• _About this exercise_
Look through the data below for the string "contributes", and copy every line where it turns up.

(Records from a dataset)
- - - - -

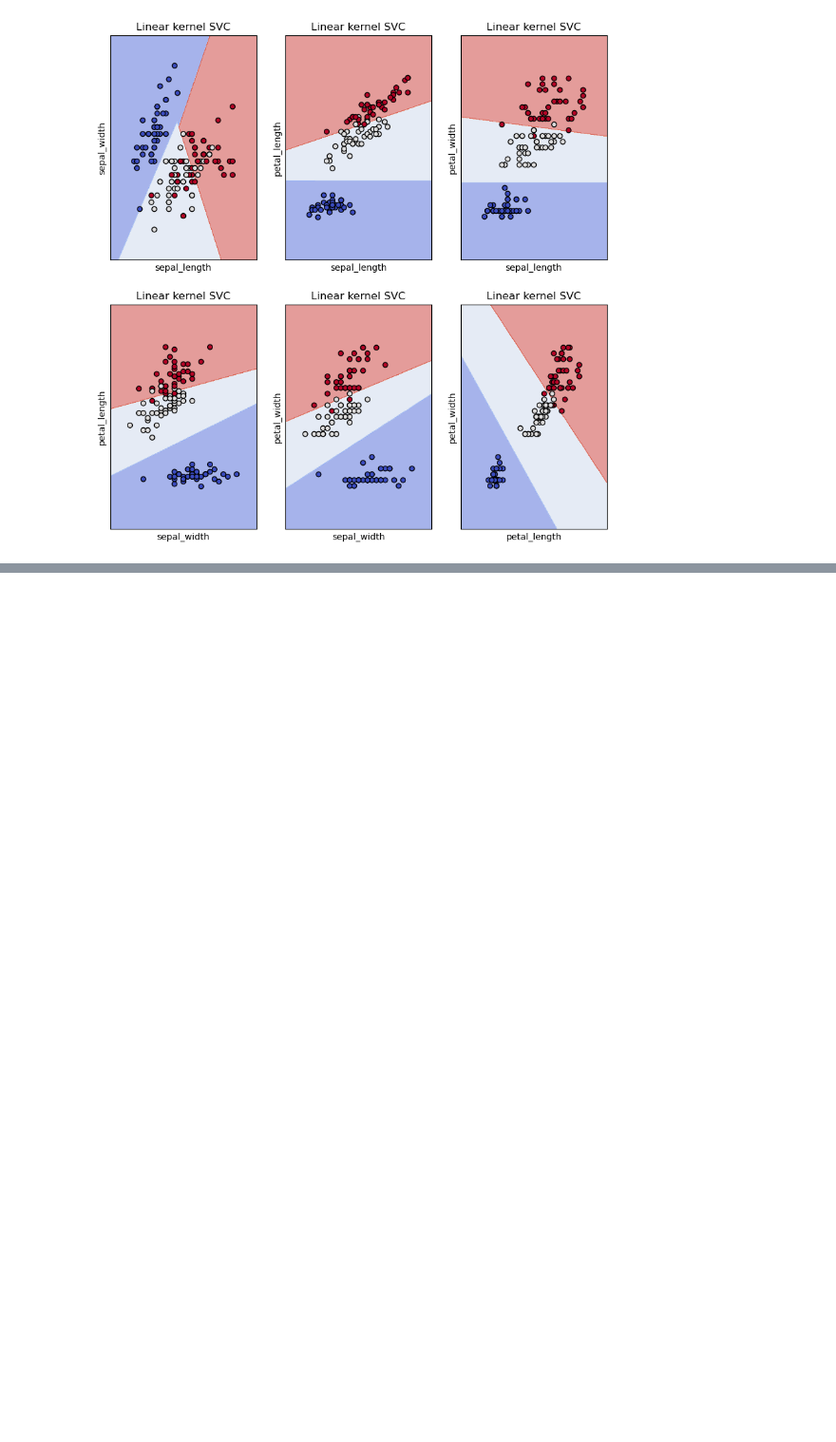
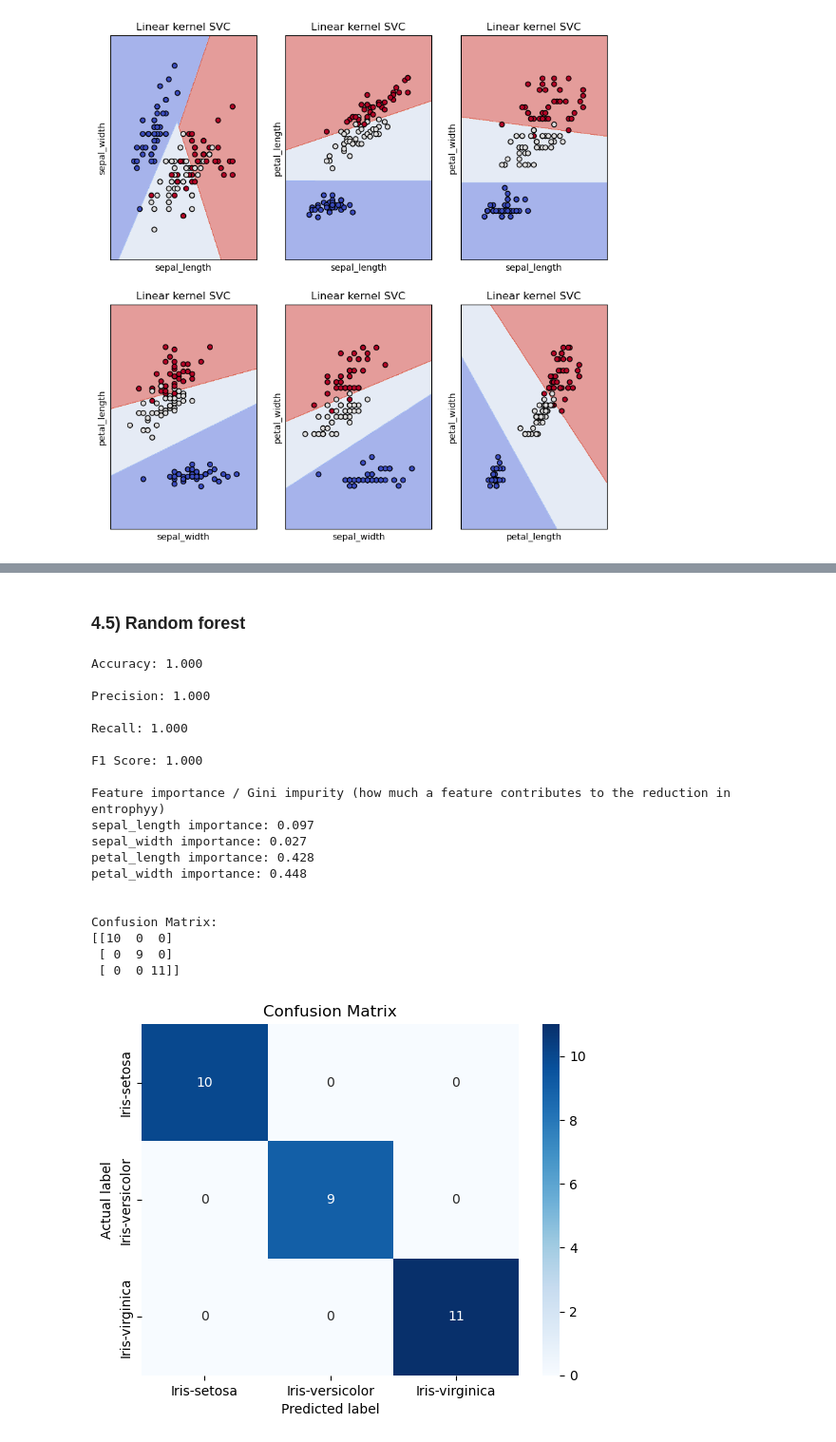
Before and after one commit to pekko-kauppila/Machine-Learning-Projects, a Jupyter notebook: Iris_classification/iris_classification.ipynb, the cells around one changed output, grey strips where cells are left out. Shown at 95% size. Cells and saved outputs as stored; diff of their text form; code cells hidden in the pictures; blank space fills up the shorter version.

```diff
--- a/Iris_classification/iris_classification.ipynb
+++ b/Iris_classification/iris_classification.ipynb
@@ -344,0 +398,38 @@ for i, pair in enumerate(feature_pairs):
+# %% [markdown]
+### 4.5) Random forest
+# %%
+from sklearn.ensemble import RandomForestClassifier
+
+forest = RandomForestClassifier(random_state=0)
+forest.fit(X_train, y_train)
+y_pred = forest.predict(X_test)
+
+accuracy, precision, recall, f1 = compute_evaluation_metrics(y_test, y_pred)
+
+print(f'Feature importance / Gini impurity (how much a feature contributes to the reduction in entrophyy)')
+for (importance, l) in zip(forest.feature_importances_, forest.feature_names_in_):
+    print(f'{l} importance: {importance:.3f}')
+print('\n')
+
+cm = compute_and_visualize_confusion_matrix(y_test, y_pred)
+# %% [output]
+Accuracy: 1.000
+
+Precision: 1.000
+
+Recall: 1.000
+
+F1 Score: 1.000
+
+Feature importance / Gini impurity (how much a feature contributes to the reduction in entrophyy)
+sepal_length importance: 0.097
+sepal_width importance: 0.027
+petal_length importance: 0.428
+petal_width importance: 0.448
+
+
+Confusion Matrix:
+[[10  0  0]
+ [ 0  9  0]
+ [ 0  0 11]]
+[figure, added]
```
Also changed, not shown: parts of 9 cells of this notebook.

- - - - -

• _Completed task_
+print(f'Feature importance / Gini impurity (how much a feature contributes to the reduction in entrophyy)')
+Feature importance / Gini impurity (how much a feature contributes to the reduction in entrophyy)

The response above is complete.